| WORK INSTRUCTION |
Whenever a line of the data below holds the string "padding", copy that line.

| DATASET ENTRIES |
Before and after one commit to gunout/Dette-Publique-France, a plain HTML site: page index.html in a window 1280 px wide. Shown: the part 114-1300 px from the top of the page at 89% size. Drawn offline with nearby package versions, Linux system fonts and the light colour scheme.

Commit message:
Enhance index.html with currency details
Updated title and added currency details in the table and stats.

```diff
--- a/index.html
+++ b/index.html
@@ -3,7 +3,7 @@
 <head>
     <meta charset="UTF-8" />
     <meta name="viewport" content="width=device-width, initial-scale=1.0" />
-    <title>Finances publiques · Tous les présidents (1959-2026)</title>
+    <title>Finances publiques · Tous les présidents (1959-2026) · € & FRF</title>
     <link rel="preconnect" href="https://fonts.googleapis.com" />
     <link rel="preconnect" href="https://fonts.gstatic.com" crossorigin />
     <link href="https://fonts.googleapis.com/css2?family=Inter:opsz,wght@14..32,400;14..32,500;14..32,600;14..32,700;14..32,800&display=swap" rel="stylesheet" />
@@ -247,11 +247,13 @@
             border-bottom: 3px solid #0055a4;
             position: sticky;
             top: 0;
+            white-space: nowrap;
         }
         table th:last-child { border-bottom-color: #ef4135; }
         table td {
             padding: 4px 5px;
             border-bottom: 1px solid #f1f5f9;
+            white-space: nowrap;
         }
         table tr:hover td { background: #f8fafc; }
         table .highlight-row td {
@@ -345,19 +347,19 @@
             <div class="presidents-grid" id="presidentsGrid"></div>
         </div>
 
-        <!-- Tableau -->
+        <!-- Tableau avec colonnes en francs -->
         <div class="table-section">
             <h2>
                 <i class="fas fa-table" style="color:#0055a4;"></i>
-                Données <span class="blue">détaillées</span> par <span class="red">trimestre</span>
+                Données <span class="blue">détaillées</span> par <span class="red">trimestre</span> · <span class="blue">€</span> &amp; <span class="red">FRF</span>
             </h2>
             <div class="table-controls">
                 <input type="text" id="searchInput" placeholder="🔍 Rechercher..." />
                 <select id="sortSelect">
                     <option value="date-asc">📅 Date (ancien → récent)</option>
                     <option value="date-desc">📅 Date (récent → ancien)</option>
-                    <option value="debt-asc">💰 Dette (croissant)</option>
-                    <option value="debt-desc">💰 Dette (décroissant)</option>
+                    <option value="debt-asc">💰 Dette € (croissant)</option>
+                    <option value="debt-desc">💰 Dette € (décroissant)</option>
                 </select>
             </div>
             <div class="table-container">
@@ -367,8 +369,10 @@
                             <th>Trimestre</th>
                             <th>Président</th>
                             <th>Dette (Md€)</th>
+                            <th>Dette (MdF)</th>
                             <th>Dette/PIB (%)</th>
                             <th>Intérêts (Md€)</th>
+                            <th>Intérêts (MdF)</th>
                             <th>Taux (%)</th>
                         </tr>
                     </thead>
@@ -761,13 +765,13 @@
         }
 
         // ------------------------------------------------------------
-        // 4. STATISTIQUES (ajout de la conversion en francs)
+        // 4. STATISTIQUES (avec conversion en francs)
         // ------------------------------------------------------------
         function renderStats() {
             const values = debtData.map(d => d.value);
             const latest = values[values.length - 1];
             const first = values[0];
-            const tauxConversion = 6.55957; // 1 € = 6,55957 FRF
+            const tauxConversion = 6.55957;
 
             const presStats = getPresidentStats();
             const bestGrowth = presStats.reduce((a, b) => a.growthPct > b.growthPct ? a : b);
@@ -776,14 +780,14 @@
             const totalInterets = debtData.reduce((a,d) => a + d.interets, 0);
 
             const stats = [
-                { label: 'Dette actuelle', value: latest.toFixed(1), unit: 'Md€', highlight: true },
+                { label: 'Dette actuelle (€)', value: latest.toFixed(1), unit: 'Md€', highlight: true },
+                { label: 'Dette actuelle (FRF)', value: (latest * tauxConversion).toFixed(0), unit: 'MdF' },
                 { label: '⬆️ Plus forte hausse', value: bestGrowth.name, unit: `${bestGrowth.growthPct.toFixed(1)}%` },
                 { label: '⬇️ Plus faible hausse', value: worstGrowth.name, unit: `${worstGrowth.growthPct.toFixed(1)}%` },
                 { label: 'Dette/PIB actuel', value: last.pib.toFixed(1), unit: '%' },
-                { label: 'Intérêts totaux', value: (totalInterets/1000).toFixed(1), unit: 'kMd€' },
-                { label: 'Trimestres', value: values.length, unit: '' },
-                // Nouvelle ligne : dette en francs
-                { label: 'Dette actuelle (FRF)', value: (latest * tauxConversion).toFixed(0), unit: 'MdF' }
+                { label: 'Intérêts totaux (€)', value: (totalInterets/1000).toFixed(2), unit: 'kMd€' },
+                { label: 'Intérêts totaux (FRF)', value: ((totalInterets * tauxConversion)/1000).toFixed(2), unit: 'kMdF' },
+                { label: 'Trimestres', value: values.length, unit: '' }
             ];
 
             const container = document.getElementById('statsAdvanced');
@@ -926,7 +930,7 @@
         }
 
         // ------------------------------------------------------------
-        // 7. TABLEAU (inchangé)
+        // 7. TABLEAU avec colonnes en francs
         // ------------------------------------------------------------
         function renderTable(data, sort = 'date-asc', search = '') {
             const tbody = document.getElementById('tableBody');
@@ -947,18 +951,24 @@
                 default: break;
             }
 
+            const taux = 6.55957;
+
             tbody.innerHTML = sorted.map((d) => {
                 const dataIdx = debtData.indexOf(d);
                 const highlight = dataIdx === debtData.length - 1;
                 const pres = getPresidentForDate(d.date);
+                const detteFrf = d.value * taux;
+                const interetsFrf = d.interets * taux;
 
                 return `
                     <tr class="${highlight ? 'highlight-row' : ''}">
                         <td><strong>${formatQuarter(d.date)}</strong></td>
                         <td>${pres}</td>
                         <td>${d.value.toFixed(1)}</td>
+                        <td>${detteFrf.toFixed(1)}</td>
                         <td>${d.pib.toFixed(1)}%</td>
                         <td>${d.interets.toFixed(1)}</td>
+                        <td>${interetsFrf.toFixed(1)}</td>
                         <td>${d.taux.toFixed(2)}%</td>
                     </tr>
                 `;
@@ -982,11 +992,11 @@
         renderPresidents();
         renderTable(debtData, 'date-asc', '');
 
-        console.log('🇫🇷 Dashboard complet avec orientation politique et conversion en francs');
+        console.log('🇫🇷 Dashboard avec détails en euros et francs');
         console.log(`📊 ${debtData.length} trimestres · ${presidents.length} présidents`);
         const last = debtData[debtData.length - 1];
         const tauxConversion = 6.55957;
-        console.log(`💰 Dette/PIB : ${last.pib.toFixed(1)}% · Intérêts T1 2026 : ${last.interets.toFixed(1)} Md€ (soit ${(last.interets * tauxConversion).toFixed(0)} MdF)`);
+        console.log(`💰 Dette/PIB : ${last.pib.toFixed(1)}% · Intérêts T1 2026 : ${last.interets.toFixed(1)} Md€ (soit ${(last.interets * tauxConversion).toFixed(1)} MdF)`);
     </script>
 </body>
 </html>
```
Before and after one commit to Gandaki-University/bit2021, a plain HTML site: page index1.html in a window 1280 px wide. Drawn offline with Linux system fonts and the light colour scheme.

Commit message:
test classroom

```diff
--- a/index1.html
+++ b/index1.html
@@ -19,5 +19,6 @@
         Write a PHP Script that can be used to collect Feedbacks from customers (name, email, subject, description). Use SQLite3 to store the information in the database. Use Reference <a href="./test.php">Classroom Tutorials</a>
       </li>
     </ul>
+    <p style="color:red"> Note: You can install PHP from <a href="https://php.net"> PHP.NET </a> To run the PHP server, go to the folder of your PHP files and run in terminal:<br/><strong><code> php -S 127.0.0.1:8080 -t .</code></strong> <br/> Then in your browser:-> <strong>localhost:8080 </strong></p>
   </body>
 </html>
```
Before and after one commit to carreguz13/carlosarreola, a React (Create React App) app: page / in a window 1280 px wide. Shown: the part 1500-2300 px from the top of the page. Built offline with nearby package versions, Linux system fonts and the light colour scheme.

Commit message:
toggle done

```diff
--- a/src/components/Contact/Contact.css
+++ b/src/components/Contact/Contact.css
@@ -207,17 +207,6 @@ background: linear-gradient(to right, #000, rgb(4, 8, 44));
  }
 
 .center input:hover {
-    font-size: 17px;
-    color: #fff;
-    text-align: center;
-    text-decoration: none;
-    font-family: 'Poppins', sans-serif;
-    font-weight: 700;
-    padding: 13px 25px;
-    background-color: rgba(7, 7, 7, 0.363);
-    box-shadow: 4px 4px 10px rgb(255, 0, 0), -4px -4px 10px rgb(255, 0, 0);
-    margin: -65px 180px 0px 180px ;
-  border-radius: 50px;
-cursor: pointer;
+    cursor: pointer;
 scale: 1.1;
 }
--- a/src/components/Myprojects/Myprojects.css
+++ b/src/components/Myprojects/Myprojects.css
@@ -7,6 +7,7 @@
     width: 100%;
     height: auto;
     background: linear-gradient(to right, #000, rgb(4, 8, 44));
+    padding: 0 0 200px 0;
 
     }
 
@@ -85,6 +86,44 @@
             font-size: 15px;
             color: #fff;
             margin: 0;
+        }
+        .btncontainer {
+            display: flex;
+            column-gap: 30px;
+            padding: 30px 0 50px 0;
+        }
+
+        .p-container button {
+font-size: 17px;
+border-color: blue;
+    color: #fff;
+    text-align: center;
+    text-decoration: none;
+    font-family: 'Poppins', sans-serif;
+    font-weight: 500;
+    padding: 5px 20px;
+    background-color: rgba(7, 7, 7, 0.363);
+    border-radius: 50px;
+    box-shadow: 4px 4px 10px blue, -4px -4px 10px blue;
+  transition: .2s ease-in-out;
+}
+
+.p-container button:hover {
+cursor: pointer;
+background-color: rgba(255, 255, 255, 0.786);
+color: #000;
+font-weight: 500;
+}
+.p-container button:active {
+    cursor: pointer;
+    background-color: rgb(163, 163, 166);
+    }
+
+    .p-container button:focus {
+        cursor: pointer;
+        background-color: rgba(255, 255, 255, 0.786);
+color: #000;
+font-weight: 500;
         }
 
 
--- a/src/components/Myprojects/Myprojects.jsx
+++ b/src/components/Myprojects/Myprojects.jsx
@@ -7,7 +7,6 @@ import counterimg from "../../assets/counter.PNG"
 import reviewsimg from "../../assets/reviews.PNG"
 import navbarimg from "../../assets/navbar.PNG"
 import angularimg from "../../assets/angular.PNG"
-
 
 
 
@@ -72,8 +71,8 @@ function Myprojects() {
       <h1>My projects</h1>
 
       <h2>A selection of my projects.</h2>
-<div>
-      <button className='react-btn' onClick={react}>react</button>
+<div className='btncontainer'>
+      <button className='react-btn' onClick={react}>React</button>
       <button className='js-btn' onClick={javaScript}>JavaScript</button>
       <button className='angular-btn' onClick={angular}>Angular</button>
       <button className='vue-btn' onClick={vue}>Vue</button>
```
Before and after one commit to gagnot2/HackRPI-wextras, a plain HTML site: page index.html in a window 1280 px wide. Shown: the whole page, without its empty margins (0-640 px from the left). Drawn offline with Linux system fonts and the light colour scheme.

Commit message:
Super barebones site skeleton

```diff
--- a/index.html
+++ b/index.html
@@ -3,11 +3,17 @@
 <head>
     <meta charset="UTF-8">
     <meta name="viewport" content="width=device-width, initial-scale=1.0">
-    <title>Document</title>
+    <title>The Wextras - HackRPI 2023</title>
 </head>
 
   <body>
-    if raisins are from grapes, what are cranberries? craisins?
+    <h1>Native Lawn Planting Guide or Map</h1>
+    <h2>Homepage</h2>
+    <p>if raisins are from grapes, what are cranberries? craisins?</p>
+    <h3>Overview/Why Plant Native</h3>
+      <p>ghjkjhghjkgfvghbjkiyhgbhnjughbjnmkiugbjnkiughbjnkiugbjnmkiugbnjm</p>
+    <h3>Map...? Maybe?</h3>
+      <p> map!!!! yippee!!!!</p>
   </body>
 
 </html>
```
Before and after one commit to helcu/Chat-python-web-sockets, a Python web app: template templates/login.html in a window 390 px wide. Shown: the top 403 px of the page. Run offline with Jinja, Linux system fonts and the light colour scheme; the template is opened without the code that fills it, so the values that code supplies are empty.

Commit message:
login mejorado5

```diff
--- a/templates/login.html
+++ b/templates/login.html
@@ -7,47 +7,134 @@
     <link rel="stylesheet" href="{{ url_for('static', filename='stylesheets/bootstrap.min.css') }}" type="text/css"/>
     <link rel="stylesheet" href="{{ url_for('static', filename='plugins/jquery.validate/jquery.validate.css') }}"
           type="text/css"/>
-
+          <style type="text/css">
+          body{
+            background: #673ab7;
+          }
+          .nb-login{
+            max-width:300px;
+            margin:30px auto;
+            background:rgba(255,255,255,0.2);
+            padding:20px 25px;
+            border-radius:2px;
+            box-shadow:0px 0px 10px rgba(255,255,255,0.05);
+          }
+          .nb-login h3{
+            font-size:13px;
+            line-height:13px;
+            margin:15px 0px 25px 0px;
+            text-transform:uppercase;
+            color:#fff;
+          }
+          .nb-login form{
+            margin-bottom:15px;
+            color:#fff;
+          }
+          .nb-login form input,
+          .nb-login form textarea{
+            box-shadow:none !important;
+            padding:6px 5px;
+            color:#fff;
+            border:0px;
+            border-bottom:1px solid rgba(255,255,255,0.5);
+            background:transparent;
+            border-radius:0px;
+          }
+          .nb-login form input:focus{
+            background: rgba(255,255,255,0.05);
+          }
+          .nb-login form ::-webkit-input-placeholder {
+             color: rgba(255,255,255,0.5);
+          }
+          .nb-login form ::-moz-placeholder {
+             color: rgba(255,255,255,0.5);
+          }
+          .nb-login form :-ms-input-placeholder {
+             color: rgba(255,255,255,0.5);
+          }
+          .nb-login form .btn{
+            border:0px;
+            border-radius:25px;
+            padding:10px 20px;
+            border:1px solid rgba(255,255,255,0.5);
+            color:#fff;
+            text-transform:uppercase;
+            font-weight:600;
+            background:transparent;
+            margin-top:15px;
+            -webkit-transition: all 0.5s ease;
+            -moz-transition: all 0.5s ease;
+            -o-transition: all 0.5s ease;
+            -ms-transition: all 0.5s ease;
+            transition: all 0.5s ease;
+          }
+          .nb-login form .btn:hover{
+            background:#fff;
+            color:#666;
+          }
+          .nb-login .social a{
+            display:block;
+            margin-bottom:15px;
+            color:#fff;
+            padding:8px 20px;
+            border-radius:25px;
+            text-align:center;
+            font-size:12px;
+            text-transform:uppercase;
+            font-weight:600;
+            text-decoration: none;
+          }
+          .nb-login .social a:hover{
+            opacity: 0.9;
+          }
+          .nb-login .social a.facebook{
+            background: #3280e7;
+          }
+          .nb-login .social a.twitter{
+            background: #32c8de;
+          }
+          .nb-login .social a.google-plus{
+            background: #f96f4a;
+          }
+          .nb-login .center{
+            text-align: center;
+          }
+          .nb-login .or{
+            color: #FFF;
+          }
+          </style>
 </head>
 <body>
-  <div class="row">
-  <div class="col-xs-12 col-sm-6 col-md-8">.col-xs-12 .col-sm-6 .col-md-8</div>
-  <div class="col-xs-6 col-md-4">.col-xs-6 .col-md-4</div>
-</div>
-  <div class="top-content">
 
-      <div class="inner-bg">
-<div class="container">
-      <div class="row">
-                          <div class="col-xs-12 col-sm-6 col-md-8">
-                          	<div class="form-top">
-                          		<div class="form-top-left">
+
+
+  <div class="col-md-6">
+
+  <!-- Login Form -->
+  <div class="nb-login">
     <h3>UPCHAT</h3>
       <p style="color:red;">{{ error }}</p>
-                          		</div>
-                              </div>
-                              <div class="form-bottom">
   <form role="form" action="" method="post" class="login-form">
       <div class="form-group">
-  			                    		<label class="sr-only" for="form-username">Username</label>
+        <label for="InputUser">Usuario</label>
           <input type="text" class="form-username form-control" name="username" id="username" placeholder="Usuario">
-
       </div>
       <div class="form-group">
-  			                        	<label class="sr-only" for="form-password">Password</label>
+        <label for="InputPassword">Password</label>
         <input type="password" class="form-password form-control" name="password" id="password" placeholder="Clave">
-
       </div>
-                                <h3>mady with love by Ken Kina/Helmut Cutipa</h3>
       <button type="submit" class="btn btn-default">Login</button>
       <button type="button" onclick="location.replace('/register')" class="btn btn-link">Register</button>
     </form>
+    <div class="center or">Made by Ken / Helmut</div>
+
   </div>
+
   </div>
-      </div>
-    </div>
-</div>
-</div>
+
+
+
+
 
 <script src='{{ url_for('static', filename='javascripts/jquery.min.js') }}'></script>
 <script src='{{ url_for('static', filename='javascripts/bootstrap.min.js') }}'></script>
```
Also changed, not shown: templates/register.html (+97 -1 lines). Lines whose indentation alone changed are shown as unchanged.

| SOLUTION |
             padding: 4px 5px;
-    padding: 13px 25px;
+    padding: 0 0 200px 0;
+            padding: 30px 0 50px 0;
+    padding: 5px 20px;
+            padding:20px 25px;
+            padding:6px 5px;
+            padding:10px 20px;
+            padding:8px 20px;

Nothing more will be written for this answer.